For a description of the methodology in these rankings, please see the Introduction. We'll be revealing more of the Top 100 every few days leading up to the 2012 NHL Entry Draft.
Full list of Top 100 NHL Draft Prospects
1. Nail Yakupov, Left Wing, Sarnia-OHL
The highly-skilled Sarnia forward was near the top of the OHL in scoring as a pre-draft player, although he was a late birthdate and continued his dominance in his draft season. He's a well above-average skater with plus speed and tremendous agility. He has the ability to push the tempo up the ice and keep defenders on their heels, but he's probably even more dangerous at a standstill with high-end agility, first step acceleration, and a real slippery aspect to his game. He has such a powerful stride that he can take a handful of strides and already have travelled half the distance of the ice.
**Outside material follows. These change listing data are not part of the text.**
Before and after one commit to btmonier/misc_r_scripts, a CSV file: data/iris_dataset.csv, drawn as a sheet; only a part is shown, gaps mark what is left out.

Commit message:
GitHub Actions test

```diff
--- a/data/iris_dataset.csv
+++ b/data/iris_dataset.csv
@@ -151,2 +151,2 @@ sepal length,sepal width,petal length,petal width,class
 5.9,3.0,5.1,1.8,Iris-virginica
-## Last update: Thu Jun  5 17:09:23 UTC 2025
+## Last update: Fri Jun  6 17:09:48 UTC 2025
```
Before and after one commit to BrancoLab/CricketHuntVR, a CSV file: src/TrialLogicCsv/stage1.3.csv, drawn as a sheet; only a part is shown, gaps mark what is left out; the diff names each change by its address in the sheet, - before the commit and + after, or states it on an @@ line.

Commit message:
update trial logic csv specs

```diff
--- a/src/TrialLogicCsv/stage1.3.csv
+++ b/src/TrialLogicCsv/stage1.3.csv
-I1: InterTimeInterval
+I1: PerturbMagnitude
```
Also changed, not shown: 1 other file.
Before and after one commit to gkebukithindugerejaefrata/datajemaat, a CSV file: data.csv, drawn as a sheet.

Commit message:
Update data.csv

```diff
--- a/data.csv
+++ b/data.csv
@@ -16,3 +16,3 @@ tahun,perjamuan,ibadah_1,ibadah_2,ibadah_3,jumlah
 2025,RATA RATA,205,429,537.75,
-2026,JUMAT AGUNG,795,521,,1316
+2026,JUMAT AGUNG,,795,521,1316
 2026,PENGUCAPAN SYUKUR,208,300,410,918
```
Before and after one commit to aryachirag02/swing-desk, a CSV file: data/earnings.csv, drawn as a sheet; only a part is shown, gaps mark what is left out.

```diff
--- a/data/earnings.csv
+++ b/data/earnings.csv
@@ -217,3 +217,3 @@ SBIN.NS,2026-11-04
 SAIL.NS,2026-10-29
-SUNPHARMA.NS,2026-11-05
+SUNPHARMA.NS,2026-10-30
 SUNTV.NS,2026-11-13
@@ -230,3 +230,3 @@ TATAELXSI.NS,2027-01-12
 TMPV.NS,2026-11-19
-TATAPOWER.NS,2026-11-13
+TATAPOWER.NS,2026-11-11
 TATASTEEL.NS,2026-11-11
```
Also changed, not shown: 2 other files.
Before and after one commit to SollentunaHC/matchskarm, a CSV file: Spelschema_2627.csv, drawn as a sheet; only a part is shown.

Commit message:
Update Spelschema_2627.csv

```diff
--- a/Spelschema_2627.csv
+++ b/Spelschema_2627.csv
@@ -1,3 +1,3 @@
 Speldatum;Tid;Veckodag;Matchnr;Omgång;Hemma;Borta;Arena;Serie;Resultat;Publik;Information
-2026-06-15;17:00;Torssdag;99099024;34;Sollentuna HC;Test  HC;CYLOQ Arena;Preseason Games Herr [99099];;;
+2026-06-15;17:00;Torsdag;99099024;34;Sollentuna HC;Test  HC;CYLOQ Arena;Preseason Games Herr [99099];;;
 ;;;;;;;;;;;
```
Yakupov is the kind of player who consistently keeps his feet moving and has a very desirable motor to his game that shines through on a regular basis either when he's jetting through open ice or when he's engaging along the physical areas. He plays with the energy and grit at times of a fourth line player, with the skill set of a top pick. His puck skills are plus and he can dangle with the puck well. He used to be the kind of player who sometimes would try to do too much with the puckwhich is a minor flaw in his game currentlybut he has addressed that to a large degree. This season, Yakupov added a high-end passing element to his game that has made him an even more dangerous offensive weapon as he can make quite impressive feeds to keep the defense from keying in on him and only him. His hockey sense is very good, with the creativity and instincts that tend to have him steps ahead of the pace at the OHL level. Yakupov shoots at an elite level, with a simply tremendous laser that can score from mid-distance with regularity. His size is slightly concerning and his overall physical traits likely top out as below-average at best. He also could use some work in the defensive end of the rink.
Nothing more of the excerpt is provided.